King’s Quest is a five part episodic adventure following an ageing King Graham as he reflects on his life of adventure with his granddaughter, Gwendolyn. In this episode’s tree-pun filled tale we follow a teen-aged Graham as he attempts to become a Knight of Daventry.
The old man telling his grandchild a story opening feels like a vague yet welcomed reference to The Princess Bride and is in fact only the first, in a story filled with fencing, fighting, torture, revenge, giants, monsters, chases, escapes, true love and miracles (except without the torture). The story itself is fun and features a vast array of characters, none of which would be out of place in one of the great humour adventure game of times gone by. The narration angle also allows for some great comments on actions performed in game whether it’s you making a mistake or the game reading your mind on what you’re intending to do with an axe.
While the original King’s Quest was a point and click adventure game, this re-imagined tale has gone a slightly different direction to a “one-button context” style adventure game, so the player can directly control Graham’s actions without losing the style and charm of a point and click. The game both looks and sounds beautiful.
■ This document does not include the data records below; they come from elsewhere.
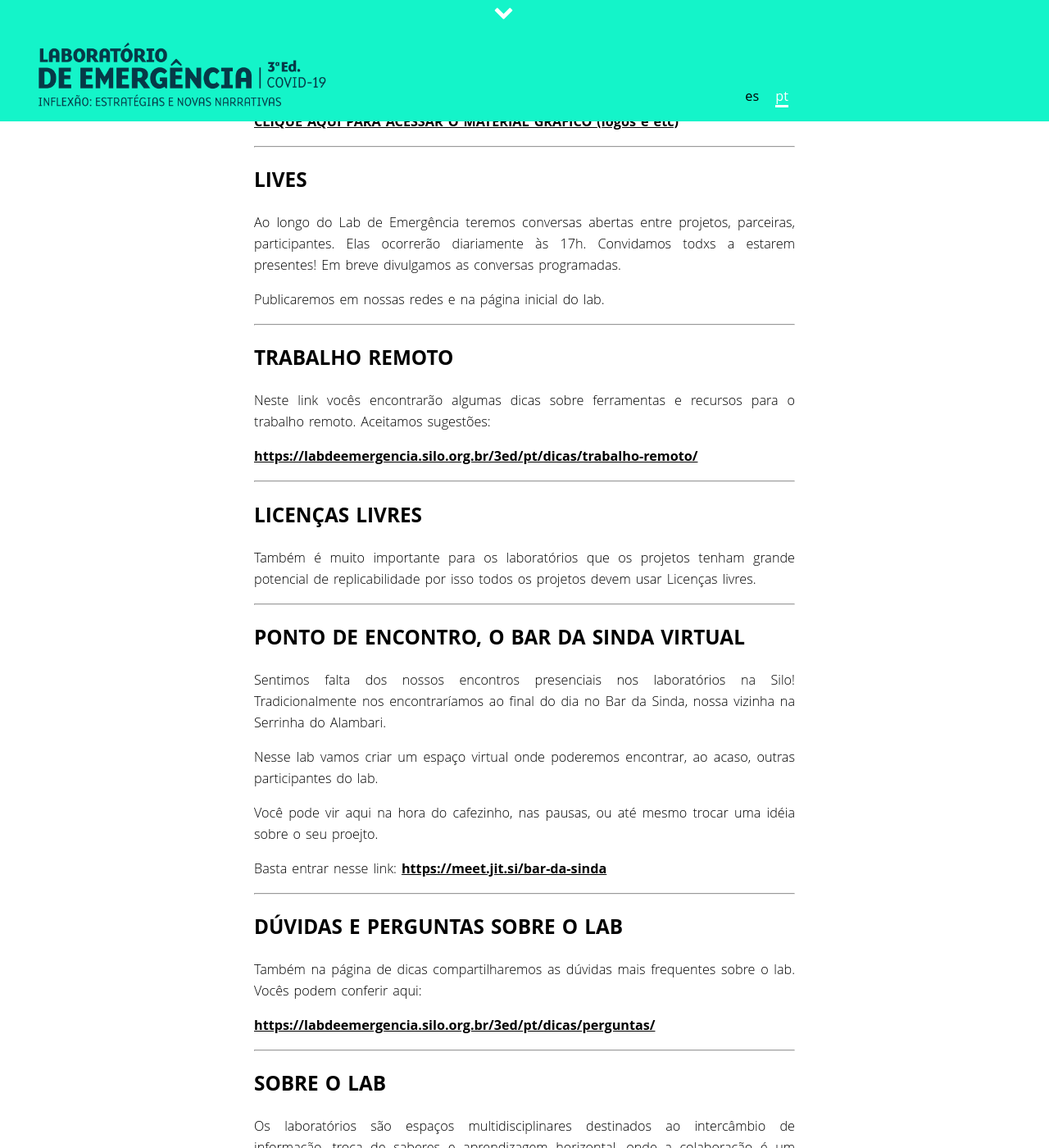
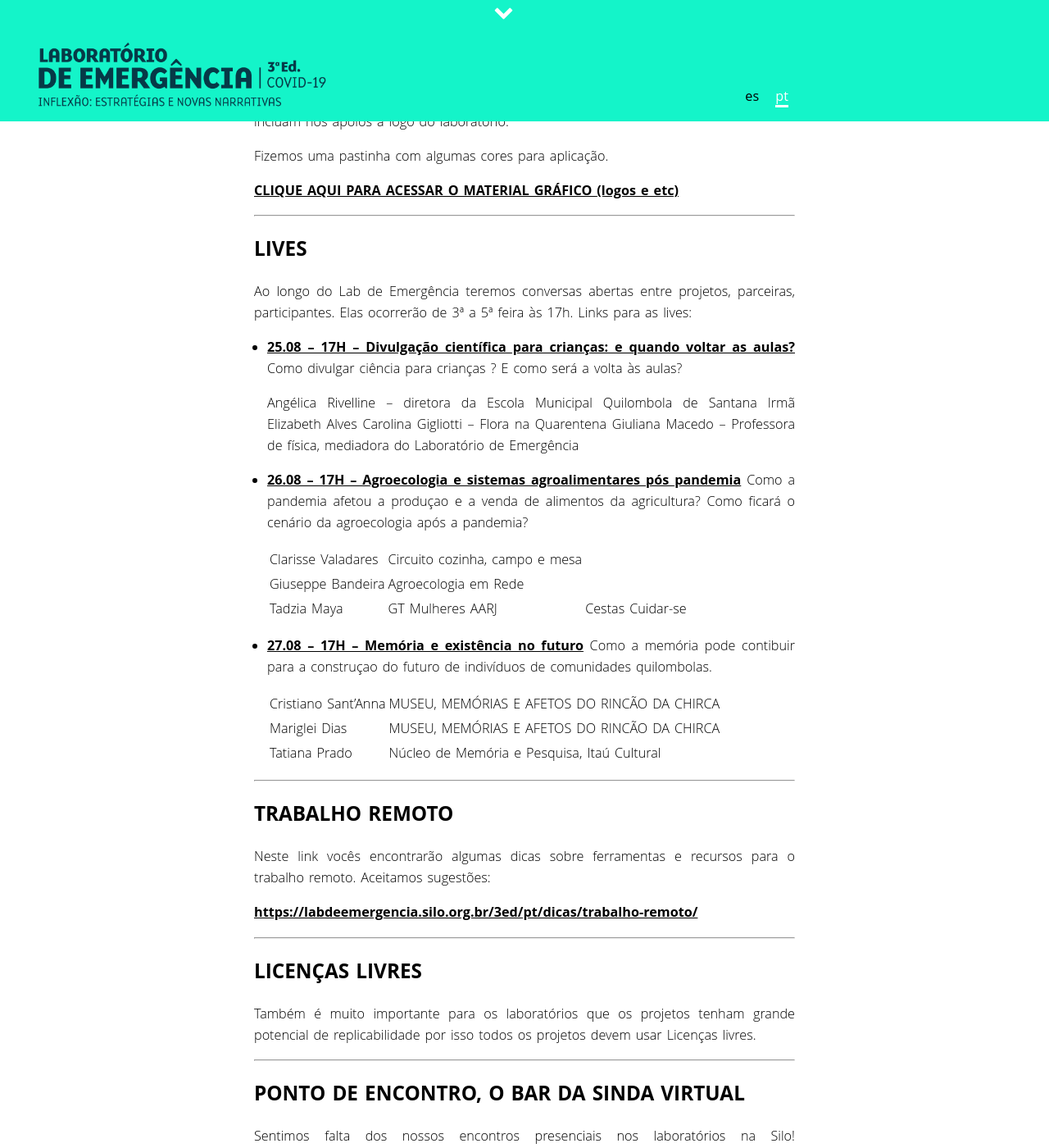
Before and after one commit to associacaosilo/labdeemergencia3ed, a Jekyll site: the page built from _pages/pt/0-tudo.md, in a window 1280 px wide and 1400 px high, scrolled down 4162 px. Shown: the whole window at 82% size. Built offline with Jekyll 4.4.1, drawn with Linux system fonts in a browser that asks for light colours; nearby versions of some CDN libraries; some of the changed text lies outside the part shown.

Commit message:
Update 0-tudo.md

```diff
--- a/_pages/pt/0-tudo.md
+++ b/_pages/pt/0-tudo.md
@@ -92,7 +92,11 @@ Esse banco é também importante por:
 
   **APRESENTAÇÃO**
 
-  As equipes irão compartilhar a documentação do processo de trabalho (em vídeo) assim como os resultados da experiência, a possível continuidade e a implementação do projeto.
+  Em uma live com todo os projetos participantes, as equipes irão compartilhar a documentação do processo de trabalho assim como os resultados da experiência, a possível continuidade e a implementação do projeto.
+
+  Ela será transmitida nesse link: [https://youtu.be/tKWy8RHOADM](https://youtu.be/tKWy8RHOADM)
+
+  Posteriormente compartilharemos com vocês, o link para participação.
 
 * **30.08  – Domingo – 19H**
 
@@ -103,7 +107,7 @@ Esse banco é também importante por:
   [Criamos um formulário para orientar a documentação](https://docs.google.com/document/d/13XKDPajRUQ9rKa8R9efJJJRAUd6fPk21AicHTdtBpZg/edit?usp=sharing)
   (leia mais abaixo)
 
-  Cada equipe deverá também nos enviar, neste dia, um vídeo de no máximo 5min como apresentação final e o formulário de documentação de projetos preenchido.
+  Cada equipe deverá também nos enviar, neste dia, um vídeo de no máximo 5min como apresentação do projeto e o formulário de documentação preenchido.
 
   Na página de dicas compartilhamos orientações para o vídeo de apresentação:
 
@@ -170,9 +174,30 @@ Fizemos uma pastinha com algumas cores para aplicação.
 
 ## LIVES
 
-Ao longo do Lab de Emergência teremos conversas abertas entre projetos, parceiras, participantes. Elas ocorrerão diariamente às 17h. Convidamos todxs a estarem presentes! Em breve divulgamos as conversas programadas.
+Ao longo do Lab de Emergência teremos conversas abertas entre projetos, parceiras, participantes. Elas ocorrerão de 3ª a 5ª feira às 17h.
+Links para as lives:
 
-Publicaremos em nossas redes e na página inicial do lab.
+* [25.08 – 17H – Divulgação científica para crianças: e quando voltar as aulas?](https://www.youtube.com/watch?v=5O2mgYCotDg)
+  Como divulgar ciência para crianças ? E como será a volta às aulas?
+
+  Angélica Rivelline – diretora da Escola Municipal Quilombola de Santana Irmã Elizabeth Alves
+  Carolina Gigliotti – Flora na Quarentena
+  Giuliana Macedo – Professora de física, mediadora do Laboratório de Emergência
+
+* [26.08 – 17H – Agroecologia e sistemas agroalimentares pós pandemia](https://www.youtube.com/watch?v=bIDouTSZUgE)
+  Como a pandemia afetou a produçao e a venda de alimentos da agricultura? Como ficará o cenário da agroecologia após a pandemia?
+
+  Clarisse Valadares | Circuito cozinha, campo e mesa
+  Giuseppe Bandeira | Agroecologia em Rede
+  Tadzia Maya | GT Mulheres AARJ | Cestas Cuidar-se
+
+* [27.08 – 17H – Memória  e existência no futuro](https://www.youtube.com/watch?v=ict7RUS1Lp8)
+  Como a memória pode contibuir para a construçao do futuro de indivíduos de comunidades quilombolas.
+
+  Cristiano Sant'Anna | MUSEU, MEMÓRIAS E AFETOS DO RINCÃO DA CHIRCA
+  Mariglei Dias | MUSEU, MEMÓRIAS E AFETOS DO RINCÃO DA CHIRCA
+  Tatiana Prado | Núcleo de Memória e Pesquisa, Itaú Cultural
+
 
 ---
 
```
With an art style that would put Telltale to shame, beautiful scenery and inconceivable voice actors, it’s surprising how well it will run, even on laptops or lower end machines.
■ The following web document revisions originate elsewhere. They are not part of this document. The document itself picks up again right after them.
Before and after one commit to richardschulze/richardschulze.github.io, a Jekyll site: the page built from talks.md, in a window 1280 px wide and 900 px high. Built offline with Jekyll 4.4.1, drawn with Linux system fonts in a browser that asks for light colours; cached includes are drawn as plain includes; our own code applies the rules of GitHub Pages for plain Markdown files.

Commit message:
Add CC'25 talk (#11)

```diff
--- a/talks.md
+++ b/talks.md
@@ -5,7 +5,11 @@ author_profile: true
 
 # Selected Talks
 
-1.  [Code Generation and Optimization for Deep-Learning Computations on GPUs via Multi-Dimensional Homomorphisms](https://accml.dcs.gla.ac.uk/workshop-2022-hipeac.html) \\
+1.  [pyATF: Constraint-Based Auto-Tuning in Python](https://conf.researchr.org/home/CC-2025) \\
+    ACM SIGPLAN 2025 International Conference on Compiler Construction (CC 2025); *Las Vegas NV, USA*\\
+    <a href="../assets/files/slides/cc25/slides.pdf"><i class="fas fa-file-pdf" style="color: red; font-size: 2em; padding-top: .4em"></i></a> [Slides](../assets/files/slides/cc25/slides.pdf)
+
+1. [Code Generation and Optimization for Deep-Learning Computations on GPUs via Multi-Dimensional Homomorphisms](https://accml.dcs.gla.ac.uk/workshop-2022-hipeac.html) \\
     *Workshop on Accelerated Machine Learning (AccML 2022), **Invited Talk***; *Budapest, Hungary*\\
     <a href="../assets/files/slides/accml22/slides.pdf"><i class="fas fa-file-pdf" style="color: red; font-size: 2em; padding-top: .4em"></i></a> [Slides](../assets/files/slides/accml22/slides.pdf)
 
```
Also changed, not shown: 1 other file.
Throughout the game the player is offered choices on how to build Graham as a character and progress the game. You’re often given options allowing for brave, wise, or compassionate choices which open up some branches of dialogue and alter the story as it progresses. The game also features some QTE’s and a few puzzles but there’s not much to them, without much of the challenge that you’d expect from this style of game, however as this is only chapter one we may just be getting warmed up. Some challenges are impossible to fail allowing you the opportunity to try a lot of different dialogue options or just to mess up a few times. However since there is no way to skip cut-scenes this can get very tiresome.
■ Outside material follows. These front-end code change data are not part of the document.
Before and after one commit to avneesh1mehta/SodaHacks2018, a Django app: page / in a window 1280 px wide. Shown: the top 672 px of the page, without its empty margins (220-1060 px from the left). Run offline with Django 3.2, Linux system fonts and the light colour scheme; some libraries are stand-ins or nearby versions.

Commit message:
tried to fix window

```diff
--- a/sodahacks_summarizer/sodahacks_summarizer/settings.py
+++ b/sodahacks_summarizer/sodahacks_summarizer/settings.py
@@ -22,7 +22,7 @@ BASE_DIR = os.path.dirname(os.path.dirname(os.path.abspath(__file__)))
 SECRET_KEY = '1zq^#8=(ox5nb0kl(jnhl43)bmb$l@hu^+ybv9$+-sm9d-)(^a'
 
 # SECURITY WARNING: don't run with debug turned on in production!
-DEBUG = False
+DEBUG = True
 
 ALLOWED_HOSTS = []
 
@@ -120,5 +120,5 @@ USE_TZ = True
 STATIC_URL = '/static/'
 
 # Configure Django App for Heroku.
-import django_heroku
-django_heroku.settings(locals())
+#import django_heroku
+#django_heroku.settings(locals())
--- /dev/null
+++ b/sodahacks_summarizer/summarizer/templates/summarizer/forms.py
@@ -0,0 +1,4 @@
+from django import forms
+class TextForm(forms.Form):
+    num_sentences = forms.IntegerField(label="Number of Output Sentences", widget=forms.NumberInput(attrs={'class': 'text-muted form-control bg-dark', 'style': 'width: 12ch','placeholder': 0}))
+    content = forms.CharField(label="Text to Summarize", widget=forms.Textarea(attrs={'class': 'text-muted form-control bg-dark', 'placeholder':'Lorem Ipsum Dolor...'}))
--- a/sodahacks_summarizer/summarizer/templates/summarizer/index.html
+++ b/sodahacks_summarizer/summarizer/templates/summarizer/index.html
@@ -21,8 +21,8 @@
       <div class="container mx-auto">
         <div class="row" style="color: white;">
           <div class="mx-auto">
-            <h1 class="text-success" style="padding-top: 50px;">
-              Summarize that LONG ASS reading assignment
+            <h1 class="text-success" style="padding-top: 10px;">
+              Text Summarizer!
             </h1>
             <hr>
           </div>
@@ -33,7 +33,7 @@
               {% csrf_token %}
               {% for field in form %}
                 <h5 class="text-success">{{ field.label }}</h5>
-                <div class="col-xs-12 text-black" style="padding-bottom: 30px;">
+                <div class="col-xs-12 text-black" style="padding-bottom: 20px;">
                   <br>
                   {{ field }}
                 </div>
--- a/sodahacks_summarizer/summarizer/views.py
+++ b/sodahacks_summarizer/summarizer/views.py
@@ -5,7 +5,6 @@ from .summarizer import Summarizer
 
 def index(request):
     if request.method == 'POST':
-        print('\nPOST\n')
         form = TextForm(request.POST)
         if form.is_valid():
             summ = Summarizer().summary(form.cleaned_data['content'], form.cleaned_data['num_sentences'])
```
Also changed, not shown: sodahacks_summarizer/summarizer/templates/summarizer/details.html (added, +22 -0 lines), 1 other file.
All in all if a humour adventure game is your thing then King’s Quest Episode 1 doesn’t disappoint. It’s not without it’s downfalls but they are easily overlooked as it delivers what it promises, a fun, light-hearted story and an extraordinary journey across the world of Daventry.